Nonetheless, the general tide in private money pools may be turning pro-investor. Private equity investors are already banding together and stumping for better terms. The Institutional Limited Partners Association advised its members to ask private equity fund managers for fee sharing and to insist on new provisions for stronger clawbacks of fees paid out to general partners. And as the Wall Street Journal reported in August, the atrocious environment for fund-raising has caused general partners to start listening and stop dictating. The article, “The Terms They Are A Changin’,” also reported that some private equity funds are reducing their carried interest and investment management fees.
Private equity investors have typically enjoyed more clout than their hedge fund counterparts. “That industry is dominated by powerful pension trusts and other big institutional investors who often sit on the same advisory committees for a private equity fund,” Chadbourne & Parke attorney and private equity fund expert Adam Gale told Who's In My Fund?, “and can contact any other investors in their fund without violating any confidentiality arrangement.” Because private equity investors often have to stay with their investment for up to 8 years, they get together and vote on various issues, Gale added.
There are hardly any advisory committees in hedge funds because investors there are locked up for a year or two only, Gale said. If hedge fund investors do not like the fund they can redeem out of it, he added.
If pension money starts coming to the hedge fund world in large quantities, lock-up periods become longer or the fund has suspended redemptions we may start seeing similar activism flourish there, Gale said.
Still, as private pools of money chasing abnormal alpha, private equity and hedge funds are more similar than they are different. On the strength of the Delaware decision, hedge fund investors can now band together and share costs on due diligence and claim enforcement. Who knows, they may even start demanding better terms, like their counterparts in private equity.
Mikhail Iliev is a contributing editor of Who's In My Fund?, a site which groups hedge fund investors by investment, allowing them to communicate directly and discretely with each other in a secure environment and share news and opinion on their investments. Mikhail practiced law for 11 years as an associate at Dewey LeBoeuf, LLP and as Senior Vice President at KBC Financial Products. He has extensive experience in the field of securities law and private investments and has advised clients on financing and offering matters for domestic and offshore funds, mergers and acquisitions and securities regulation.
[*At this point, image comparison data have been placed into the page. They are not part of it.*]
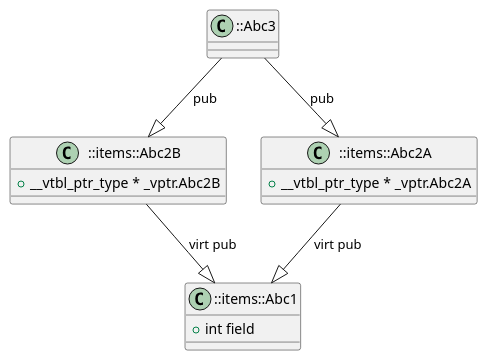
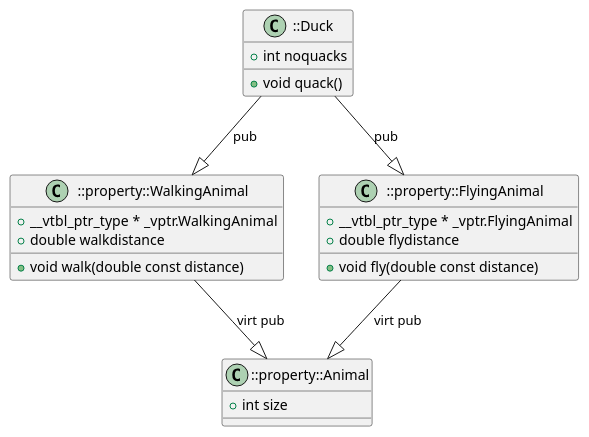
The diagram in examples/inheritgraph/inherit_diamond2.cpp.puml (anetczuk/gcc-uml), drawn with PlantUML before and after one commit. The commit also changed 8 other files, not shown here.

```diff
--- a/examples/inheritgraph/inherit_diamond2.cpp.puml
+++ b/examples/inheritgraph/inherit_diamond2.cpp.puml
@@ -1,24 +1,30 @@
 @startuml
 
-class "::Abc3" as item_0 {
+class "::Duck" as item_0 {
+    {field} + int noquacks
+    {method} + void quack() 
 }
-class "::items::Abc2B" as item_1 {
-    {field} + __vtbl_ptr_type * _vptr.Abc2B
+class "::property::WalkingAnimal" as item_1 {
+    {field} + __vtbl_ptr_type * _vptr.WalkingAnimal
+    {field} + double walkdistance
+    {method} + void walk(double const distance) 
 }
-class "::items::Abc2A" as item_2 {
-    {field} + __vtbl_ptr_type * _vptr.Abc2A
+class "::property::FlyingAnimal" as item_2 {
+    {field} + __vtbl_ptr_type * _vptr.FlyingAnimal
+    {field} + double flydistance
+    {method} + void fly(double const distance) 
 }
-class "::items::Abc1" as item_3 {
-    {field} + int field
+class "::property::Animal" as item_3 {
+    {field} + int size
 }
 
-' ::Abc3 --|> ::items::Abc2A
+' ::Duck --|> ::property::FlyingAnimal
 item_0 --|> item_2: "pub"
-' ::Abc3 --|> ::items::Abc2B
+' ::Duck --|> ::property::WalkingAnimal
 item_0 --|> item_1: "pub"
-' ::items::Abc2B --|> ::items::Abc1
+' ::property::WalkingAnimal --|> ::property::Animal
 item_1 --|> item_3: "virt pub"
-' ::items::Abc2A --|> ::items::Abc1
+' ::property::FlyingAnimal --|> ::property::Animal
 item_2 --|> item_3: "virt pub"
 
 @enduml
```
He is also a visiting professor at Segal Graduate School of Business in Vancouver, Canada where he has taught courses on securities regulation and ethics.